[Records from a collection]
○ ○ ○ ○ ○
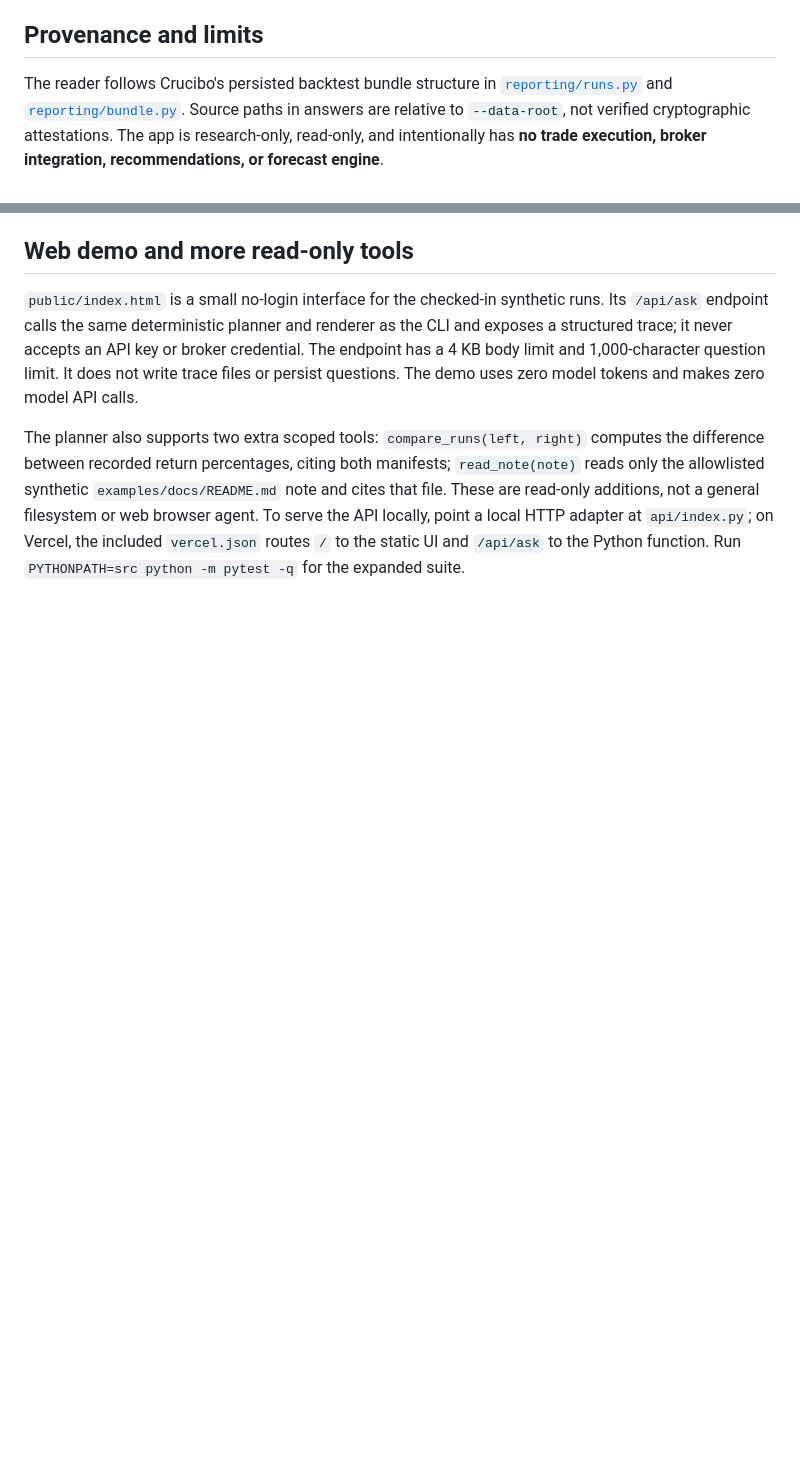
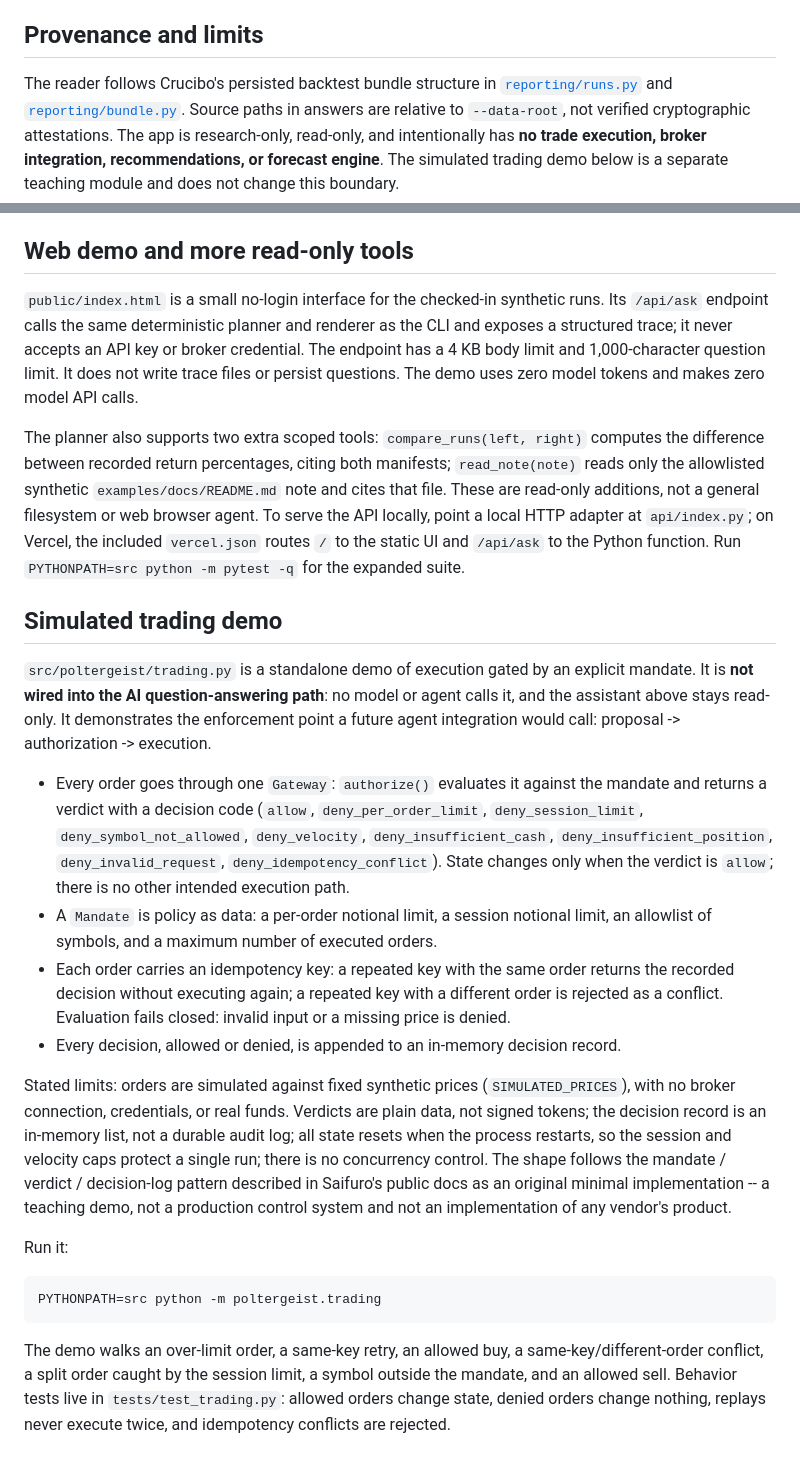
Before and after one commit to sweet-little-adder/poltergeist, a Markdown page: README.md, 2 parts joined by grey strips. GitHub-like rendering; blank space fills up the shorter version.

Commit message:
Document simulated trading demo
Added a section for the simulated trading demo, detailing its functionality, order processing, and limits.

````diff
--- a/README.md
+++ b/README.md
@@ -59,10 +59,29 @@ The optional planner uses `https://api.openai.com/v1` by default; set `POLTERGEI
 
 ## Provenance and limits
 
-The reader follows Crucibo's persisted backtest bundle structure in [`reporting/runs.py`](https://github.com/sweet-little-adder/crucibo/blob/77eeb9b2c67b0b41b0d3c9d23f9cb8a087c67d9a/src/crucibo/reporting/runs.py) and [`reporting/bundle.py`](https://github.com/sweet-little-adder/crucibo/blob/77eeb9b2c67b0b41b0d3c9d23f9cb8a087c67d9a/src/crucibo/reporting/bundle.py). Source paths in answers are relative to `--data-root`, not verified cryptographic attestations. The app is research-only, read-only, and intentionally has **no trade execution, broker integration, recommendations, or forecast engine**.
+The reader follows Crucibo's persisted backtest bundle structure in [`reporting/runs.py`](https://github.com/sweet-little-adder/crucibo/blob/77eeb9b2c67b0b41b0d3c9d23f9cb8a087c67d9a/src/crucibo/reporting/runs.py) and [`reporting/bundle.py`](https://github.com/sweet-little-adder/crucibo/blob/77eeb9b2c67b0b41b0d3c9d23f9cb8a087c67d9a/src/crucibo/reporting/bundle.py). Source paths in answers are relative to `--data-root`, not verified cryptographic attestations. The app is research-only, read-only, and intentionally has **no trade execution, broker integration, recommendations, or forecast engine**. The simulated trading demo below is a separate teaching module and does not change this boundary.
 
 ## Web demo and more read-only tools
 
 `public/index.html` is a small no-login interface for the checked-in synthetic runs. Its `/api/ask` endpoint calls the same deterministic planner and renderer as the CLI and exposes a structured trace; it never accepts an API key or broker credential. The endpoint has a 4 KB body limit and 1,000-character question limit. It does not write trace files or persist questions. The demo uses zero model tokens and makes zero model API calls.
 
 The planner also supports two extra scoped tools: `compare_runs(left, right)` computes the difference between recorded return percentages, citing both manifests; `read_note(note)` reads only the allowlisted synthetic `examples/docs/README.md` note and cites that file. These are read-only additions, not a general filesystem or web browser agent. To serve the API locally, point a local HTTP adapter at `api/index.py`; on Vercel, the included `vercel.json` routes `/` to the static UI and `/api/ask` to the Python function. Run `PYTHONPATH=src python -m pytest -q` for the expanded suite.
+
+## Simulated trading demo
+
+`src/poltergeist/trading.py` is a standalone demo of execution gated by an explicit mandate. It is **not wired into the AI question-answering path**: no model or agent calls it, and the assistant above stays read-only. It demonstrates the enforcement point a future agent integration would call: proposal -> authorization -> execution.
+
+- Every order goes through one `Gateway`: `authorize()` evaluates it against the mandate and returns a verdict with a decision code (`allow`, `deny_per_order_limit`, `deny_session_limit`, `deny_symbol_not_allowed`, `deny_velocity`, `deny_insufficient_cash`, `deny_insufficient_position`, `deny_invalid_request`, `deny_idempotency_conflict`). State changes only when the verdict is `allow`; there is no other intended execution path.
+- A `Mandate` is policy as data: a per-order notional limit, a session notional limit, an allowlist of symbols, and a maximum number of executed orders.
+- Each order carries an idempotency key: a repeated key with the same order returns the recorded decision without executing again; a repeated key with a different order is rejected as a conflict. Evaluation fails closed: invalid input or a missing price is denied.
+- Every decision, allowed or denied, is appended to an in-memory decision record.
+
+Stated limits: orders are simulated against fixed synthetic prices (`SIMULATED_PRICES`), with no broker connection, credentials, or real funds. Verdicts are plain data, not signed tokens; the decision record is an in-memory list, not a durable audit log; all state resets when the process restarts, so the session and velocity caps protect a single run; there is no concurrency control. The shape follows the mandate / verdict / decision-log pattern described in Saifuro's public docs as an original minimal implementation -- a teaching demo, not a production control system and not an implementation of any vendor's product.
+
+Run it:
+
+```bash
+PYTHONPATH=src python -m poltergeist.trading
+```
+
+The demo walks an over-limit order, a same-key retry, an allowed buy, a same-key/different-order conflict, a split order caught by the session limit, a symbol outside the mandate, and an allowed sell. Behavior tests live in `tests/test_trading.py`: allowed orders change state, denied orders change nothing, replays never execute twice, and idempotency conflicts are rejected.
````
○ ○ ○ ○ ○
ASSIGNMENT: Repeat each line above exactly. The pictures stay out.

RESPONSE:
Before and after one commit to sweet-little-adder/poltergeist, a Markdown page: README.md, 2 parts joined by grey strips. GitHub-like rendering; blank space fills up the shorter version.

Commit message:
Document simulated trading demo
Added a section for the simulated trading demo, detailing its functionality, order processing, and limits.

````diff
--- a/README.md
+++ b/README.md
@@ -59,10 +59,29 @@ The optional planner uses `https://api.openai.com/v1` by default; set `POLTERGEI
 
 ## Provenance and limits
 
-The reader follows Crucibo's persisted backtest bundle structure in [`reporting/runs.py`](https://github.com/sweet-little-adder/crucibo/blob/77eeb9b2c67b0b41b0d3c9d23f9cb8a087c67d9a/src/crucibo/reporting/runs.py) and [`reporting/bundle.py`](https://github.com/sweet-little-adder/crucibo/blob/77eeb9b2c67b0b41b0d3c9d23f9cb8a087c67d9a/src/crucibo/reporting/bundle.py). Source paths in answers are relative to `--data-root`, not verified cryptographic attestations. The app is research-only, read-only, and intentionally has **no trade execution, broker integration, recommendations, or forecast engine**.
+The reader follows Crucibo's persisted backtest bundle structure in [`reporting/runs.py`](https://github.com/sweet-little-adder/crucibo/blob/77eeb9b2c67b0b41b0d3c9d23f9cb8a087c67d9a/src/crucibo/reporting/runs.py) and [`reporting/bundle.py`](https://github.com/sweet-little-adder/crucibo/blob/77eeb9b2c67b0b41b0d3c9d23f9cb8a087c67d9a/src/crucibo/reporting/bundle.py). Source paths in answers are relative to `--data-root`, not verified cryptographic attestations. The app is research-only, read-only, and intentionally has **no trade execution, broker integration, recommendations, or forecast engine**. The simulated trading demo below is a separate teaching module and does not change this boundary.
 
 ## Web demo and more read-only tools
 
 `public/index.html` is a small no-login interface for the checked-in synthetic runs. Its `/api/ask` endpoint calls the same deterministic planner and renderer as the CLI and exposes a structured trace; it never accepts an API key or broker credential. The endpoint has a 4 KB body limit and 1,000-character question limit. It does not write trace files or persist questions. The demo uses zero model tokens and makes zero model API calls.
 
 The planner also supports two extra scoped tools: `compare_runs(left, right)` computes the difference between recorded return percentages, citing both manifests; `read_note(note)` reads only the allowlisted synthetic `examples/docs/README.md` note and cites that file. These are read-only additions, not a general filesystem or web browser agent. To serve the API locally, point a local HTTP adapter at `api/index.py`; on Vercel, the included `vercel.json` routes `/` to the static UI and `/api/ask` to the Python function. Run `PYTHONPATH=src python -m pytest -q` for the expanded suite.
+
+## Simulated trading demo
+
+`src/poltergeist/trading.py` is a standalone demo of execution gated by an explicit mandate. It is **not wired into the AI question-answering path**: no model or agent calls it, and the assistant above stays read-only. It demonstrates the enforcement point a future agent integration would call: proposal -> authorization -> execution.
+
+- Every order goes through one `Gateway`: `authorize()` evaluates it against the mandate and returns a verdict with a decision code (`allow`, `deny_per_order_limit`, `deny_session_limit`, `deny_symbol_not_allowed`, `deny_velocity`, `deny_insufficient_cash`, `deny_insufficient_position`, `deny_invalid_request`, `deny_idempotency_conflict`). State changes only when the verdict is `allow`; there is no other intended execution path.
+- A `Mandate` is policy as data: a per-order notional limit, a session notional limit, an allowlist of symbols, and a maximum number of executed orders.
+- Each order carries an idempotency key: a repeated key with the same order returns the recorded decision without executing again; a repeated key with a different order is rejected as a conflict. Evaluation fails closed: invalid input or a missing price is denied.
+- Every decision, allowed or denied, is appended to an in-memory decision record.
+
+Stated limits: orders are simulated against fixed synthetic prices (`SIMULATED_PRICES`), with no broker connection, credentials, or real funds. Verdicts are plain data, not signed tokens; the decision record is an in-memory list, not a durable audit log; all state resets when the process restarts, so the session and velocity caps protect a single run; there is no concurrency control. The shape follows the mandate / verdict / decision-log pattern described in Saifuro's public docs as an original minimal implementation -- a teaching demo, not a production control system and not an implementation of any vendor's product.
+
+Run it:
+
+```bash
+PYTHONPATH=src python -m poltergeist.trading
+```
+
+The demo walks an over-limit order, a same-key retry, an allowed buy, a same-key/different-order conflict, a split order caught by the session limit, a symbol outside the mandate, and an allowed sell. Behavior tests live in `tests/test_trading.py`: allowed orders change state, denied orders change nothing, replays never execute twice, and idempotency conflicts are rejected.
````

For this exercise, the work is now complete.